[Records to use]

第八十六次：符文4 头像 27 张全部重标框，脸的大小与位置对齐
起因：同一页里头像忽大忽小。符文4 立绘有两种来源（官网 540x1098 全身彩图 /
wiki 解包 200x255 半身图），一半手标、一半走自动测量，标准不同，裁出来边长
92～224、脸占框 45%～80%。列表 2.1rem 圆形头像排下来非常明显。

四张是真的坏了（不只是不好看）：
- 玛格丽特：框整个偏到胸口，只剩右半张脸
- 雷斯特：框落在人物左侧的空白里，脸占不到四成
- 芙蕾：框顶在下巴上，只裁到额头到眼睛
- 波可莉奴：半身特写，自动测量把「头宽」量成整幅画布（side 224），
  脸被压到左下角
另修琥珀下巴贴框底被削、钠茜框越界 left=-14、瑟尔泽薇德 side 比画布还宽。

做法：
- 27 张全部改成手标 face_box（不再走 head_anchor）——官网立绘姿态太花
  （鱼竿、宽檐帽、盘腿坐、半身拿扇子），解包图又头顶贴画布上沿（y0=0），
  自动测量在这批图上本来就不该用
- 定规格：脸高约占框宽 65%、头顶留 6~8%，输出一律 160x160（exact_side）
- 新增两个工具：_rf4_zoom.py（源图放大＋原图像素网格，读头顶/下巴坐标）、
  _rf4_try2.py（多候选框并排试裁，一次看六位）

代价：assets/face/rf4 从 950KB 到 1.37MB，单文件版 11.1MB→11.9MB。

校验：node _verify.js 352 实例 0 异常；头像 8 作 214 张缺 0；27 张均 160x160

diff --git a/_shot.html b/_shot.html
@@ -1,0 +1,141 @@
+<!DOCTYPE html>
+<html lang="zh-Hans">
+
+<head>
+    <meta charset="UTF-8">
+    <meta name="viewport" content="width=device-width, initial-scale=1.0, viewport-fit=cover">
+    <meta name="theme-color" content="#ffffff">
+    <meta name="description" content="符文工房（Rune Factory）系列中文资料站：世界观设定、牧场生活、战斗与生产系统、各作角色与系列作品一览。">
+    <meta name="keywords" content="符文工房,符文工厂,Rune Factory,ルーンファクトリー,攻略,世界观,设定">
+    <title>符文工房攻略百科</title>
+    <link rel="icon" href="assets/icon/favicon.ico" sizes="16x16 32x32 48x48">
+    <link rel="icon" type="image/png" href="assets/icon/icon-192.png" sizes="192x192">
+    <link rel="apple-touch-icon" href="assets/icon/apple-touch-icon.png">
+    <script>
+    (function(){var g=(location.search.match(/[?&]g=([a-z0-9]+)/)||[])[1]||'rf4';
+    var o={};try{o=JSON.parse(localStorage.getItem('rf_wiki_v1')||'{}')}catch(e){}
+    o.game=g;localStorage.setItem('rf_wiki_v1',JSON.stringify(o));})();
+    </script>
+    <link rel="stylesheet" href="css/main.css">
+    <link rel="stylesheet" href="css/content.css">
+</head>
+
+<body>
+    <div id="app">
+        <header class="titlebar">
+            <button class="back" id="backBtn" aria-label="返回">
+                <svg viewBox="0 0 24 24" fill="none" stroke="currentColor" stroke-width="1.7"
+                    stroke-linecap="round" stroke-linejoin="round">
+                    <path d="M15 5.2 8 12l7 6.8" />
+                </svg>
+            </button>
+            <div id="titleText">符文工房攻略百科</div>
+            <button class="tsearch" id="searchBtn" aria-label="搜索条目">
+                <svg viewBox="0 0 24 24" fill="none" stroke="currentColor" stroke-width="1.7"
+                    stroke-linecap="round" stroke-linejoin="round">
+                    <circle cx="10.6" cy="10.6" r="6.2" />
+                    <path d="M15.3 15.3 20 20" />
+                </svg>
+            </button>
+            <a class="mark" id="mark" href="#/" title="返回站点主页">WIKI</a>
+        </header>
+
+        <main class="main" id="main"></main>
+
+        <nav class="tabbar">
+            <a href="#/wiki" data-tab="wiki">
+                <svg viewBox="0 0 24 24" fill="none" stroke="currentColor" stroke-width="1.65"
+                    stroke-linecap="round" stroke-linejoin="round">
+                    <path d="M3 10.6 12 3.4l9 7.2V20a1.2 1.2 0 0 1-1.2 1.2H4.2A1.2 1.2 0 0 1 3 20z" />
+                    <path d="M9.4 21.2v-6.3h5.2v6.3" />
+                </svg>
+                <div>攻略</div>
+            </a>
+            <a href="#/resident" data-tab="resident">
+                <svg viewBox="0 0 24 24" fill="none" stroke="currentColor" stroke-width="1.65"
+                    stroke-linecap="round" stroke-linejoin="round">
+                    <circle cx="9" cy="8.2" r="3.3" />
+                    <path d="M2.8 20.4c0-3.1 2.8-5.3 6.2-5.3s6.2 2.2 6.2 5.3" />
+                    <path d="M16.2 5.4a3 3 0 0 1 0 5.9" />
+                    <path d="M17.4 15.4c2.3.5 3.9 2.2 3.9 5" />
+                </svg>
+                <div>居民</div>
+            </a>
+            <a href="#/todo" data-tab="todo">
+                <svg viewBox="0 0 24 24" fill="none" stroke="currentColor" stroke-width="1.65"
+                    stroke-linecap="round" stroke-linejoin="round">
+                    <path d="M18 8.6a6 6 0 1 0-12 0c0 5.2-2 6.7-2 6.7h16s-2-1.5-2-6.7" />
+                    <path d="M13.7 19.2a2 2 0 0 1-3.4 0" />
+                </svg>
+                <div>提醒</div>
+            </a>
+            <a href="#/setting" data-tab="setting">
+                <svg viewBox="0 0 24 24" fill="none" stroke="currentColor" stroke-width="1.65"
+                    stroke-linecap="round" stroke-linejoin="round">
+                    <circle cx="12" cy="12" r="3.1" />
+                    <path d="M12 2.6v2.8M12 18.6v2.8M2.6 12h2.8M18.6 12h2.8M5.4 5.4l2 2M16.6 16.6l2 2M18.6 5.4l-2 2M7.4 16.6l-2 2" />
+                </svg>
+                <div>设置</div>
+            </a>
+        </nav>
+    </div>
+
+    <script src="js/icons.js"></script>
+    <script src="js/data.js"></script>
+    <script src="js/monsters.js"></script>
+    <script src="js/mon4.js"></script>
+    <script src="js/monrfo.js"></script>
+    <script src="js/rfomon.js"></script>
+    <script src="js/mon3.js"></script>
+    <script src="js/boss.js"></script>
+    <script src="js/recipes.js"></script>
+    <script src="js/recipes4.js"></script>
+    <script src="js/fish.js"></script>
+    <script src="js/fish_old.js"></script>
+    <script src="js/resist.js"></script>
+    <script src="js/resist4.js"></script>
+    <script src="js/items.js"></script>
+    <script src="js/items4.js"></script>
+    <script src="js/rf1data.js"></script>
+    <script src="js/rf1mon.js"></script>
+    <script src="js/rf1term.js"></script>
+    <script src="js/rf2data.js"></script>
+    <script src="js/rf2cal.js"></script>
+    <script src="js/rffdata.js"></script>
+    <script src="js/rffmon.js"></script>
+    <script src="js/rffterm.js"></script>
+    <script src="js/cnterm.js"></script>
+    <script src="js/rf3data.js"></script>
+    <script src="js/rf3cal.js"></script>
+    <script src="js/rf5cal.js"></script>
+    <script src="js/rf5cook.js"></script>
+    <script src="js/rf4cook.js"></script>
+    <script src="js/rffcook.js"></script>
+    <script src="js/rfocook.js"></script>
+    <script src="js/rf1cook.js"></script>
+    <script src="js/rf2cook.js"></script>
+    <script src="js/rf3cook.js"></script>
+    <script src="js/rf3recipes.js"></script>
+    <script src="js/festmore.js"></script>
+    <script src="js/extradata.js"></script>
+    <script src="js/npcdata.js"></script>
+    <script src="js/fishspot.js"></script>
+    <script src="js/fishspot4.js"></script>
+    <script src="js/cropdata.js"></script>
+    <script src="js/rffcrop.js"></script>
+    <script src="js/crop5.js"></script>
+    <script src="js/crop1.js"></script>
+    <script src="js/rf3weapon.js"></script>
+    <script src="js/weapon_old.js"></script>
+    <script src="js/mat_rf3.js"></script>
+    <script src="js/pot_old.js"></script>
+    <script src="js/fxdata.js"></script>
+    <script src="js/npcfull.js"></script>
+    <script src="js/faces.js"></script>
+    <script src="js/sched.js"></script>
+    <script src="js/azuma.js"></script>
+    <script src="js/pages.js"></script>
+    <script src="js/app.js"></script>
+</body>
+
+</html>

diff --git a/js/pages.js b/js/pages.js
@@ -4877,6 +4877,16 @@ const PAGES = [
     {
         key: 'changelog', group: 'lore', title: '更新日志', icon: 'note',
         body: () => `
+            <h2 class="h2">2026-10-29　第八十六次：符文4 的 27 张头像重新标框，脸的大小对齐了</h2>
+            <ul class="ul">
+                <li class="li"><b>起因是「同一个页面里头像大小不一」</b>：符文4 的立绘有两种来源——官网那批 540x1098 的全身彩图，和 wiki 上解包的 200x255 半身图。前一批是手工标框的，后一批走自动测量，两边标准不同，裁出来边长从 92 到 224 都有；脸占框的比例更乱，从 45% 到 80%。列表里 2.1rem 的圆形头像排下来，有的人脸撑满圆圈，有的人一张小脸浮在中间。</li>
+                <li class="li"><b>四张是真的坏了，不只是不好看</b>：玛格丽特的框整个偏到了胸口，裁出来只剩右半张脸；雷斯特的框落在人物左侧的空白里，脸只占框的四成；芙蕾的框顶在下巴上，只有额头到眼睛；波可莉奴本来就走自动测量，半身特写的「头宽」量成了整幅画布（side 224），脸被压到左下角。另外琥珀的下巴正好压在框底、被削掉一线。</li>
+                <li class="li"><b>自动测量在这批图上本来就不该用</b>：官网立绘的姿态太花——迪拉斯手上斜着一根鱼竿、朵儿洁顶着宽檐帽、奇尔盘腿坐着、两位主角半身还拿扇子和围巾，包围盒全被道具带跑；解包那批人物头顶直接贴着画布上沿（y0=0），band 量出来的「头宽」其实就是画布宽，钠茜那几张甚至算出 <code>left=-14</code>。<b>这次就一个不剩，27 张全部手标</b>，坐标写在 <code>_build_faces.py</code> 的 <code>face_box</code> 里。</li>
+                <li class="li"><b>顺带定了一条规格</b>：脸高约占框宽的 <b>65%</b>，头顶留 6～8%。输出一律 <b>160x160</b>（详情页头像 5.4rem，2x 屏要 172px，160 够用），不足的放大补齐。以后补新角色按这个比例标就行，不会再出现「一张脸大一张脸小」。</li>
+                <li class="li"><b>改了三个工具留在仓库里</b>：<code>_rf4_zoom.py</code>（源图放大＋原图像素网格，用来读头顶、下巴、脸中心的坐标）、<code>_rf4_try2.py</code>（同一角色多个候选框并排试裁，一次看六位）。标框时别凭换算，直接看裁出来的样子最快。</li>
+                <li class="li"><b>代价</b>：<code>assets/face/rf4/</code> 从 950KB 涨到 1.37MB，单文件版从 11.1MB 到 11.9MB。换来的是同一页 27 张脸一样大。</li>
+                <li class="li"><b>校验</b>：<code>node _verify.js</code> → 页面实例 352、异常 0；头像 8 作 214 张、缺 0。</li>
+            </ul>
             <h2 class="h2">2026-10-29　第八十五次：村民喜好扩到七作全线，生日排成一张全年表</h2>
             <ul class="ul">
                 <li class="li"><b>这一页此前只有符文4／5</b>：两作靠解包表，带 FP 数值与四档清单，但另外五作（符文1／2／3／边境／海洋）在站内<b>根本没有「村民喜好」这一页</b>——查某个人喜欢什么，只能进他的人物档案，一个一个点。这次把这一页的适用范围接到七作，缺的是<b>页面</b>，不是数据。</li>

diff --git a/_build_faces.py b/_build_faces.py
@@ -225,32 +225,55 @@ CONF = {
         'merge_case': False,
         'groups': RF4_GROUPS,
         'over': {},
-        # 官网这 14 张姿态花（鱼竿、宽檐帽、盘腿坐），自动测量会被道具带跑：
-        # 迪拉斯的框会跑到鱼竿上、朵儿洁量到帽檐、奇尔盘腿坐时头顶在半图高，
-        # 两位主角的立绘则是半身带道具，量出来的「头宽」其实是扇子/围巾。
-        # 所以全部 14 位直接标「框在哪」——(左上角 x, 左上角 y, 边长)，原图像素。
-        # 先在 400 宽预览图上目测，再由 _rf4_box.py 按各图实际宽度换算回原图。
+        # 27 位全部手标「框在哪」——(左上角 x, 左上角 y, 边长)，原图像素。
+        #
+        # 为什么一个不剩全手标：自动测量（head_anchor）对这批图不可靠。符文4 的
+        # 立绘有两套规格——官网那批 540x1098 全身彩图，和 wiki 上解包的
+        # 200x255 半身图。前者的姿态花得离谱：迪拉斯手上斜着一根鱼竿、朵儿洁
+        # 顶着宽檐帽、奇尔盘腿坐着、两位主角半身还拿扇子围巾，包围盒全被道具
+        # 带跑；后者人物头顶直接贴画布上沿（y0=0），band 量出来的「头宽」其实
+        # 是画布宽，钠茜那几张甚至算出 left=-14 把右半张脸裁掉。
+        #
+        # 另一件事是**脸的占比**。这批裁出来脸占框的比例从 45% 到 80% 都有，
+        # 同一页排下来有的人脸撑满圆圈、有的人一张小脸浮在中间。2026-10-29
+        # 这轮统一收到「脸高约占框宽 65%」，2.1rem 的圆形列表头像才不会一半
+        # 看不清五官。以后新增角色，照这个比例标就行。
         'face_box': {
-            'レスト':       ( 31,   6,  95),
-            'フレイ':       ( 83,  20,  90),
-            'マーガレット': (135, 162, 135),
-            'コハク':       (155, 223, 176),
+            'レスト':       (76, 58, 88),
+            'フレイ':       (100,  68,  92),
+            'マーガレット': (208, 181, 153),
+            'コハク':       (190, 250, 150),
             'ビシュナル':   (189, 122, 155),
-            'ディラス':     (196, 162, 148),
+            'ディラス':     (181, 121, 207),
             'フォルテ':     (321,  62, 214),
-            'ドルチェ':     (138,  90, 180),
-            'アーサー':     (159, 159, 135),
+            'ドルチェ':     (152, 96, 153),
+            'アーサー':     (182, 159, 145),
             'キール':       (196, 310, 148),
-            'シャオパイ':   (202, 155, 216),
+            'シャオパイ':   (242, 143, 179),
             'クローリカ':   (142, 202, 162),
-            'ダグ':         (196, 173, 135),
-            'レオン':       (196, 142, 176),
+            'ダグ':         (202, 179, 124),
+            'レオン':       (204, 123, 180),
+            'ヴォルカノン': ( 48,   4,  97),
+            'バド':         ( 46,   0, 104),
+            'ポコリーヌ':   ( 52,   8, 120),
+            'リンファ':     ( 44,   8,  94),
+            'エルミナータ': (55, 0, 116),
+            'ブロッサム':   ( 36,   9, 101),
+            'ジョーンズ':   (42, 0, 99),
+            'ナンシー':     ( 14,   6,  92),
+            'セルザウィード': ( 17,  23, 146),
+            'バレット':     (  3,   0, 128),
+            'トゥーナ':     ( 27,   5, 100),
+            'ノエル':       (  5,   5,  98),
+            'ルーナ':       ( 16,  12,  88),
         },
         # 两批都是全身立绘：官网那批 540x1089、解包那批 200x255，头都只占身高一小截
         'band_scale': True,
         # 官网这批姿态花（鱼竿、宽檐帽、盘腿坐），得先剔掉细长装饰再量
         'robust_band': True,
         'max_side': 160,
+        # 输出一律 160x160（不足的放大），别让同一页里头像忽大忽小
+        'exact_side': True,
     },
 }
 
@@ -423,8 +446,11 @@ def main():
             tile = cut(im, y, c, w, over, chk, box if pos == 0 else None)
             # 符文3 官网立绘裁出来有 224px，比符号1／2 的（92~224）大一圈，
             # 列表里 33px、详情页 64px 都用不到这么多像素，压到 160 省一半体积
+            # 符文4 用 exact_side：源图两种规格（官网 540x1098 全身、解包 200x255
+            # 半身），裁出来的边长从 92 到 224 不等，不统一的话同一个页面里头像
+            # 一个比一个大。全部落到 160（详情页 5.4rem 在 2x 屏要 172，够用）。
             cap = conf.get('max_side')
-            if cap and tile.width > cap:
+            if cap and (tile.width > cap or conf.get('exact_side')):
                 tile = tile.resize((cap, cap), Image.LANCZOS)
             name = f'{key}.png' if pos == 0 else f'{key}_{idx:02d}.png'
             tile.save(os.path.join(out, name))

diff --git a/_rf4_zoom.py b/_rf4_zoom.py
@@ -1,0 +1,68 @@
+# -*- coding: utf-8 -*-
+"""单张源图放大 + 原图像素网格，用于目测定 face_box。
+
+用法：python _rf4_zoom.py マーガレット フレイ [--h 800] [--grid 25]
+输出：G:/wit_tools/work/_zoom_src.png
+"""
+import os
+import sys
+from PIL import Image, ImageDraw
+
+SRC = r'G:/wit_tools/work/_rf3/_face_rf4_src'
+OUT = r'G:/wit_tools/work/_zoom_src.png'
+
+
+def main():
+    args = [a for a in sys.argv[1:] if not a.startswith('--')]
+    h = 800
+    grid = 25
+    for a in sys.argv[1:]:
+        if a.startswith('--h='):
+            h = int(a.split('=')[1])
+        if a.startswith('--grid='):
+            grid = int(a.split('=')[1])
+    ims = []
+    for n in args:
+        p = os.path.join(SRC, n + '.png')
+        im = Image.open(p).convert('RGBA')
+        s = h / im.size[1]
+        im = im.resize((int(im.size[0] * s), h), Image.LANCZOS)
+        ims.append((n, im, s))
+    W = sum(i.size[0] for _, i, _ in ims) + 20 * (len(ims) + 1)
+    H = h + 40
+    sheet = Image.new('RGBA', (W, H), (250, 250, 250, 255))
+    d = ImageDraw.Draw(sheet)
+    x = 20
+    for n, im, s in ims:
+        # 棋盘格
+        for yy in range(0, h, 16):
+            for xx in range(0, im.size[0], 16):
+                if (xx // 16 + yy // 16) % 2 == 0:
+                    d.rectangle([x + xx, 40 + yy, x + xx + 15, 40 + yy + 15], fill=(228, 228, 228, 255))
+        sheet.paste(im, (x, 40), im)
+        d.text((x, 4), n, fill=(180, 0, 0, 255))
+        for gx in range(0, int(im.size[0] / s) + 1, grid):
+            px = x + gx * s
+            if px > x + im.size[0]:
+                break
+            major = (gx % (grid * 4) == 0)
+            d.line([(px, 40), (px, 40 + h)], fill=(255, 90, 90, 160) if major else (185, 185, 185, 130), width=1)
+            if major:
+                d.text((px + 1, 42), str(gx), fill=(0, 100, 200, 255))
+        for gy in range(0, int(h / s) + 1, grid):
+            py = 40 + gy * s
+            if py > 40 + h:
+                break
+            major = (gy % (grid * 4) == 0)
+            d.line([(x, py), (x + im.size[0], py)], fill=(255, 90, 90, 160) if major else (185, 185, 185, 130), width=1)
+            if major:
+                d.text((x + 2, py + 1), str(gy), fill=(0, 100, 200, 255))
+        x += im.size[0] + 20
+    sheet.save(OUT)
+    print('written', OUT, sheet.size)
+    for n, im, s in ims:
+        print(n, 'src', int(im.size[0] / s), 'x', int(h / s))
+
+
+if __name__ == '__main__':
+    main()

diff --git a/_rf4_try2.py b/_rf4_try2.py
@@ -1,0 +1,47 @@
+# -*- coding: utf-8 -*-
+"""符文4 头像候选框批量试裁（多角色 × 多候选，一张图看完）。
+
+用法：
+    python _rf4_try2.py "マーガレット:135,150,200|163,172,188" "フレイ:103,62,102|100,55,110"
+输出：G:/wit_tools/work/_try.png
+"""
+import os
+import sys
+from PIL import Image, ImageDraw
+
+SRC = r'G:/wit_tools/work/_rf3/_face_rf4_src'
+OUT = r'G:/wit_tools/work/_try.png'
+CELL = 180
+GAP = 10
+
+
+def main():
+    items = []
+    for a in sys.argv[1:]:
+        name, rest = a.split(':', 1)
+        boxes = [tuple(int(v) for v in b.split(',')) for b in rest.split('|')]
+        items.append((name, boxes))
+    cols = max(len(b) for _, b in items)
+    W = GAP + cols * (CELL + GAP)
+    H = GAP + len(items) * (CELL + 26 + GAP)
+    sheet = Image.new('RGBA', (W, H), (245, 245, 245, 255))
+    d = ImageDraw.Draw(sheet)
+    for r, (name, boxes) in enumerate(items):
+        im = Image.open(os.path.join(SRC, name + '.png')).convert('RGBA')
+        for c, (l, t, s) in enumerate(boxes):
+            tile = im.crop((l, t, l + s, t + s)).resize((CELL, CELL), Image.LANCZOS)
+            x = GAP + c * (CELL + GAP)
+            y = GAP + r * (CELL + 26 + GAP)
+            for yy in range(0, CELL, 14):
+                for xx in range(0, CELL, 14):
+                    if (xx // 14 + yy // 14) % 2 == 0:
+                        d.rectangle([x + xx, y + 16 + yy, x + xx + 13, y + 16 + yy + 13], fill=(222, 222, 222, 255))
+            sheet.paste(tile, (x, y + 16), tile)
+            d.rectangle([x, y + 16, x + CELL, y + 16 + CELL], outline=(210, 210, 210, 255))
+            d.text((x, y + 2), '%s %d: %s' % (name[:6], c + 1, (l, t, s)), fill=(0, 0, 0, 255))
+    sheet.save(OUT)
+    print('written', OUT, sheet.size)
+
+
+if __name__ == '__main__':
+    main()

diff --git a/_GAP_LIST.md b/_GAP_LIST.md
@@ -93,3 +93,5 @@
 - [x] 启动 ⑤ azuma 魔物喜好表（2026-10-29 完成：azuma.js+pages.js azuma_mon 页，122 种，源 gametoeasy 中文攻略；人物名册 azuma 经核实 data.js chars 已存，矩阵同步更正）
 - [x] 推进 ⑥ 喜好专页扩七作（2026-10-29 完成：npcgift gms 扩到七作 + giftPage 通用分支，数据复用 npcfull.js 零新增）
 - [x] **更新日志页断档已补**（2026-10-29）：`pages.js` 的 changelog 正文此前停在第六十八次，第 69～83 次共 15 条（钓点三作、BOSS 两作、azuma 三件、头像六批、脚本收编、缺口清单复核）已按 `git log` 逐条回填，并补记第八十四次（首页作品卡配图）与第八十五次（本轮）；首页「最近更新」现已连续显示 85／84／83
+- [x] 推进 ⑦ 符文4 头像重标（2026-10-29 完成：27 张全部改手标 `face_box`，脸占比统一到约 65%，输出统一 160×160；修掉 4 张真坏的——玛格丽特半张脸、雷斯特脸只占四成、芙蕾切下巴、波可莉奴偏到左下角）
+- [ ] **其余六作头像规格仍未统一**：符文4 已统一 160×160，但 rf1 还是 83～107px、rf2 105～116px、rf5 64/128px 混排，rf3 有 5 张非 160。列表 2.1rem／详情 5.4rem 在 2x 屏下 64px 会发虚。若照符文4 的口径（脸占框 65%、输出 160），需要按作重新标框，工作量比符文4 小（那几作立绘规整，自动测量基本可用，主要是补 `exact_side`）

[/Records to use]

* **Activity**
In the entries above, find the line with "# 输出一律 160x160（不足的放大），别让同一页里头像忽大忽小" and the line with "tile = tile.resize((cap, cap), Image.LANCZOS)", then restate word for word both of them and every line between, with nothing more.

* **Result of the task**
+        # 输出一律 160x160（不足的放大），别让同一页里头像忽大忽小
+        'exact_side': True,
     },
 }
 
@@ -423,8 +446,11 @@ def main():
             tile = cut(im, y, c, w, over, chk, box if pos == 0 else None)
             # 符文3 官网立绘裁出来有 224px，比符号1／2 的（92~224）大一圈，
             # 列表里 33px、详情页 64px 都用不到这么多像素，压到 160 省一半体积
+            # 符文4 用 exact_side：源图两种规格（官网 540x1098 全身、解包 200x255
+            # 半身），裁出来的边长从 92 到 224 不等，不统一的话同一个页面里头像
+            # 一个比一个大。全部落到 160（详情页 5.4rem 在 2x 屏要 172，够用）。
             cap = conf.get('max_side')
-            if cap and tile.width > cap:
+            if cap and (tile.width > cap or conf.get('exact_side')):
                 tile = tile.resize((cap, cap), Image.LANCZOS)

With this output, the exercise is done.